- a statement giving the numbers of words contained in the dissertation.
- any acknowledgements to those who have helped with or sponsored the work.
- A one-page summary reporting the purpose and results of the work.
- A page listing the contents; the account should be sectionalised and sub-divided wherever this is helpful.
- The main text of the dissertation (see point 4 below).
- The main text of the dissertation may well contain the following sections (some of which may be combined):
This should put your research topic in perspective in relation to existing understanding of the problem, and make clear the aims of the project.
- Literature Review
This should review published literature critically, particularly in the context of your research programme.
Experimental procedures should be reported in this section. Ideally, these should be in sufficient detail that your results could be reproduced by another worker. This section might also include a description of a laboratory apparatus that you have constructed or that you propose to build.
This might contain a description of the theory underpinning the experimental techniques you have used and the methods for interpreting experimental data. Alternatively, it might contain details of the numerical scheme used for simulation experiments.
A concise description of your results should be reported, whether these are experimental, numerical or theoretical. The dissertation is not intended as an archive of every single result that you may have obtained. Attention should be given to error analysis and reproducibility of the results.
This should be a critical discussion of the results that you have obtained.
State the conclusions drawn from the Results and Discussion reported in previous sections. Have any of the aims of the work been achieved?
- Future Work
This section should normally be about three pages in length, and should contain a detailed description of your future research plans.
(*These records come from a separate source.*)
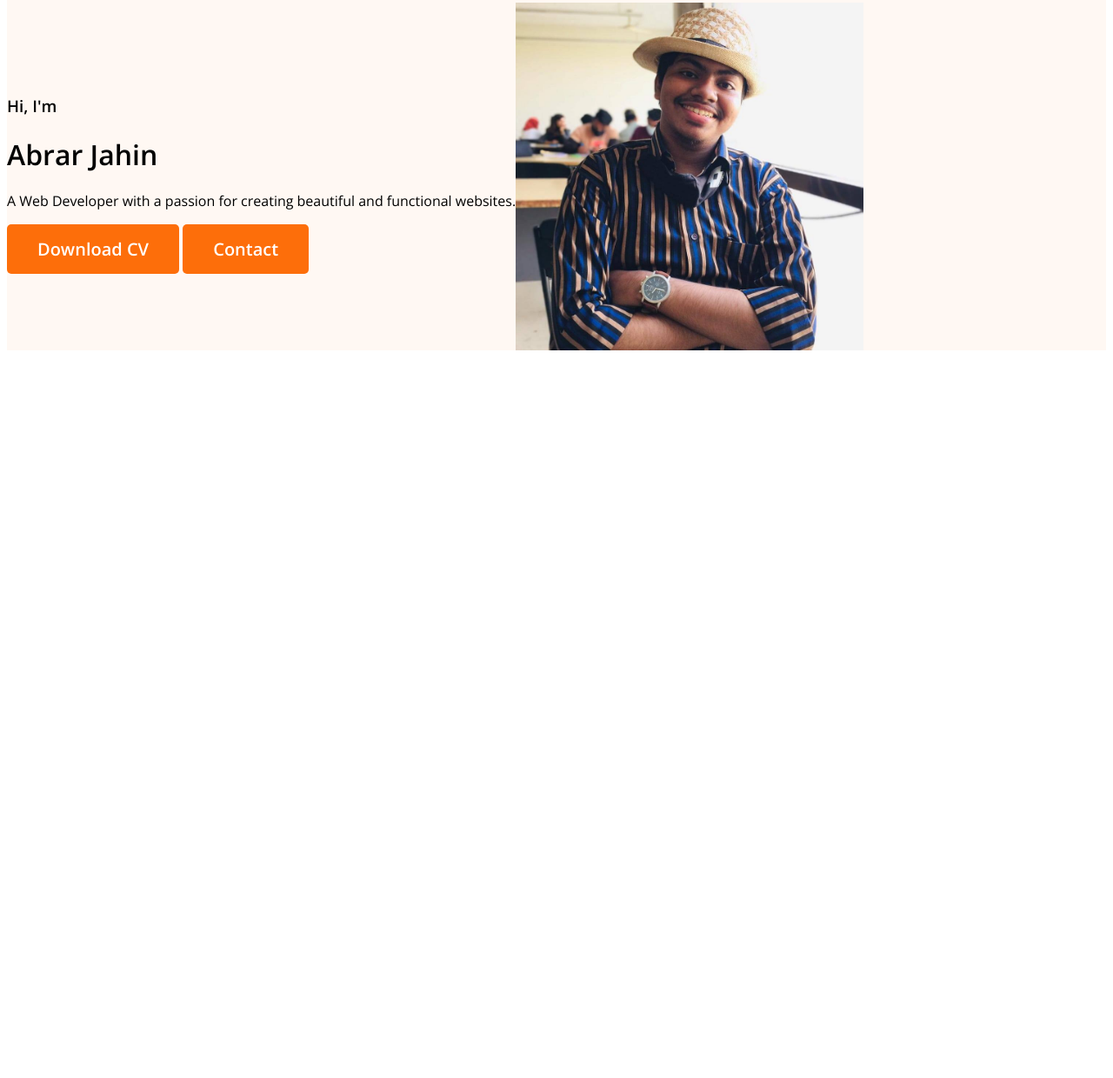
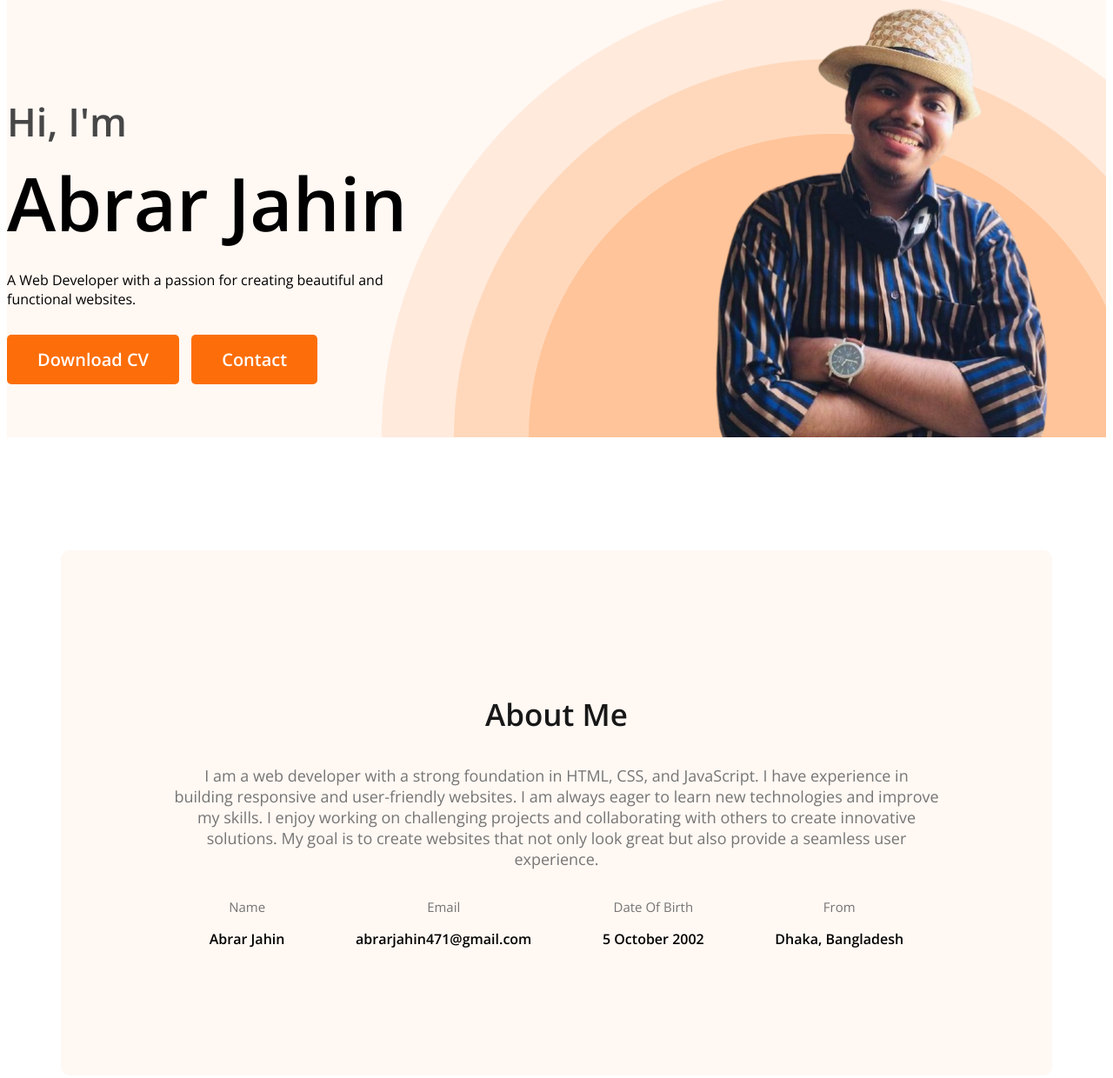
Before and after one commit to itsABR4R/my-portfolio, a plain HTML site: page index.html in a window 1280 px wide. Shown: the part 156-1396 px from the top of the page at 87% size. Before the commit the page ends 800 px from the top, so only its background shows below. Drawn offline with nearby package versions, Linux system fonts and the light colour scheme.

Commit message:
added about section

```diff
--- a/index.html
+++ b/index.html
@@ -28,11 +28,40 @@
                 <button class="btn-primary" aria-label="Download CV">Download CV</button>
                 <button class="btn-primary" aria-label="Contact">Contact</button>
             </div>
-            <img class="profile-image" src="images/mypic.jpg" alt="">
+            <img class="profile-image" src="images/mypic.png" alt="">
         </div>
 
     </header>
     <main>
+        <section class="about">
+            <h3 class="section-title">About Me</h3>
+            <p class="section-desc">
+                I am a web developer with a strong foundation in HTML, CSS, and JavaScript. I have experience in
+                building responsive and user-friendly websites. I am always eager to learn new technologies and improve
+                my skills.
+                I enjoy working on challenging projects and collaborating with others to create innovative solutions. My
+                goal is to create websites that not only look great but also provide a seamless user experience.
+            </p>
+            <div class="about-info-container">
+                <div class="about-info-item">
+                    <h3 class="info-title">Name</h3>
+                    <p class="info-desc">Abrar Jahin</p>
+                </div>
+                <div class="about-info-item">
+                    <h3 class="info-title ">Email</h3>
+                    <p class="info-desc">abrarjahin471@gmail.com</p>
+                </div>
+                <div class="about-info-item">
+                    <h3 class="info-title">Date Of Birth</h3>
+                    <p class="info-desc">5 October 2002</p>
+                </div>
+                <div class="about-info-item">
+                    <h3 class="info-title">From</h3>
+                    <p class="info-desc">Dhaka, Bangladesh</p>
+                </div>
+
+            </div>
+        </section>
 
     </main>
     <footer>
--- a/styles/portfolio.css
+++ b/styles/portfolio.css
@@ -19,6 +19,19 @@ nav {
     font-weight: 800;
     color: #000000;
 }
+.section-title {
+    color: #181818;
+    text-align: center;
+    font-size: 35px;
+    font-size: normal;
+    font-weight: 700;
+    line-height: normal;
+}
+.section-desc{
+    color: #757575;
+    text-align: center;
+    font-size: 18px;
+}
 
 .btn-primary {
     background-color: #fd6e0a;
@@ -30,6 +43,7 @@ nav {
     font-family: 'Open Sans', sans-serif;
     font-style: normal;
     font-weight: 700;
+    margin-right: 10px;
 
 
 }
@@ -55,16 +69,71 @@ nav a {
 
 .header {
     background-color: #fff8f3;
+    background-image: url('../images/header_bg.png');
+    background-repeat: no-repeat;
+    background-position: bottom right;
 }
 
 .banner {
-    padding: 3px 30px 30px 30px 150px;
+    padding: 30px 30px 30px 0px 150px;
     display: flex;
     align-items: center;
+    justify-content: space-between;
 
+}
+.banner-content{
+    max-width: 500px;
 }
 
 .banner .profile-image {
-    width: 400px;
-    height: 400px;
+    width: 500px;
+    height: 500px;
 }
+
+.banner-greetings {
+    font-size: 45px;
+    color: #474747;
+    margin-bottom: 0px;
+}
+
+.banner-title {
+    font-size: 85px;
+    font-weight: 700;
+    margin-top: 5px;
+    margin-bottom: 20px;
+}
+
+.banner-text {
+    margin-top: 5px;
+    margin-bottom: 30px;
+}
+.about {
+    padding: 130px;
+    border-radius: 10px;
+    background: #fff8f3;
+    margin-top: 130px;
+    margin-bottom: 130px;
+
+}
+main{
+    max-width: 1140px;
+    margin: 0 auto;
+}
+.about-info-container{
+    display: flex;
+    justify-content: space-around;
+
+}
+.about-info-item {
+    text-align: center;
+}
+.info-title{
+    font-style: normal;
+    font-weight: 400;
+    font-size: 15px;
+    color: #757575;
+}
+.info-desc{
+    font-style: bold;
+    font-weight: 700;
+}
```
Also changed, not shown: images/mypic.jpg (deleted), images/mypic.png (added).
All references to published work should be given in a consistent style. The Department recommends that the format used is that advocated in the instructions to authors in Chemical Engineering Science, i.e. using the following style:
- to a book:
Kay, J. M. and Nedderman, R. M. (1985). Fluid Mechanics and Transfer Processes, pp. 328-343. Cambridge University Press, Cambridge.
- to a journal:
Able, R. M. G., Othen, S. M. and Nedderman, R. M. (1996). The exit time distribution during the batch discharge of a cylindrical bunker. Chem. Eng. Sci., 51, 4605-4610.
- to a book:
Appendices may be used to provide supplementary information that would otherwise disrupt the flow of the text. For instance, it is appropriate to set out a specimen calculation in an Appendix showing clearly all the steps involved in translating the experimental data into a final result.
- List of Symbols
A list of symbols used should be included on a page at the end. If there are a very large number of symbols, it is convenient if this can be made to fold outwards.
- If you believe that your dissertation is not suited to this structure, you must agree a revised outline structure with your supervisor before writing the dissertation.
- The standard of presentation must be comparable to that of a reputable scientific or engineering journal. Journals can be inspected to get an idea of appropriate styles.
- Tables and Figures should normally be integrated with the text.
- Figures and scanned images should be clear and of good quality.
- All pages, including any containing only figures and tables, must be numbered.
- Each diagram, graph, photograph and table should have a number in addition to having a caption. Equations should also normally be numbered.
- Graph axes must be clearly labelled.
- It is standard practice for the symbols of variables to be written in italics. Thus the circumference of a circle is given by 2πr; the variable r is written in italics, but the number 2 is in normal font.
- It is standard practice for a space to be placed between a number and the units. For example, 1 m3 of water weighs 1000 kg (with spaces between "1" and "m3", and "1000" and "kg"). A "non-breaking space" (control-shift-space) can be used to prevent the number and the units coming on separate lines if this would otherwise occur.